Your answer is one number: the count of lines below that hold the word "nbsp".

[Stored entries]
·····

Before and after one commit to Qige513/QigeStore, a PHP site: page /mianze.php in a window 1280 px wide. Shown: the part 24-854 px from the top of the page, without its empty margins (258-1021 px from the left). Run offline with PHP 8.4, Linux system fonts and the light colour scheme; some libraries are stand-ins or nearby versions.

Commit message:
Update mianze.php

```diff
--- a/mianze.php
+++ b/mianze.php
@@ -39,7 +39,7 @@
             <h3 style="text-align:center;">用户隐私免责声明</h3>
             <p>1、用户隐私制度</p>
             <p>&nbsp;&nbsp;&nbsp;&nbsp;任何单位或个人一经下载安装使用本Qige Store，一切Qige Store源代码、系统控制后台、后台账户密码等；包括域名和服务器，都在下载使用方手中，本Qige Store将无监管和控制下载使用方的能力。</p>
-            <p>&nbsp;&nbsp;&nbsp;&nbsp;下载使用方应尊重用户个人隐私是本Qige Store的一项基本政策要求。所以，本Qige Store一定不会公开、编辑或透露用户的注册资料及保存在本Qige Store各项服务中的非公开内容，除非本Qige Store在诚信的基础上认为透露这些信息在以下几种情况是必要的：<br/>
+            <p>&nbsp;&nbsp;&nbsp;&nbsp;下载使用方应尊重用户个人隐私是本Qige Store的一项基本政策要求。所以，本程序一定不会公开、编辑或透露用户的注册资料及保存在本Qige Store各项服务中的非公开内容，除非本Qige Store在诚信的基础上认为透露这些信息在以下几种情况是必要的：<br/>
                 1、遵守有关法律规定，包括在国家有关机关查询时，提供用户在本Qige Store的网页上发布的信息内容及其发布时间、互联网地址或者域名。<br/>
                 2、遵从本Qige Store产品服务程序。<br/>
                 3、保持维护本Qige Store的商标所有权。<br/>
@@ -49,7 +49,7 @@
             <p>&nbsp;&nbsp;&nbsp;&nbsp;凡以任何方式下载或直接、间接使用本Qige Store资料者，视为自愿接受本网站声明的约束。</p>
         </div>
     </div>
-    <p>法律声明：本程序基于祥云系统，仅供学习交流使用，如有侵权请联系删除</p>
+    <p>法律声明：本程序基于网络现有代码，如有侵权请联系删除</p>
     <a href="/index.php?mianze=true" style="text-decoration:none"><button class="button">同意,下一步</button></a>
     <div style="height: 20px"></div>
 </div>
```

·····

(Answer to this exercise): 4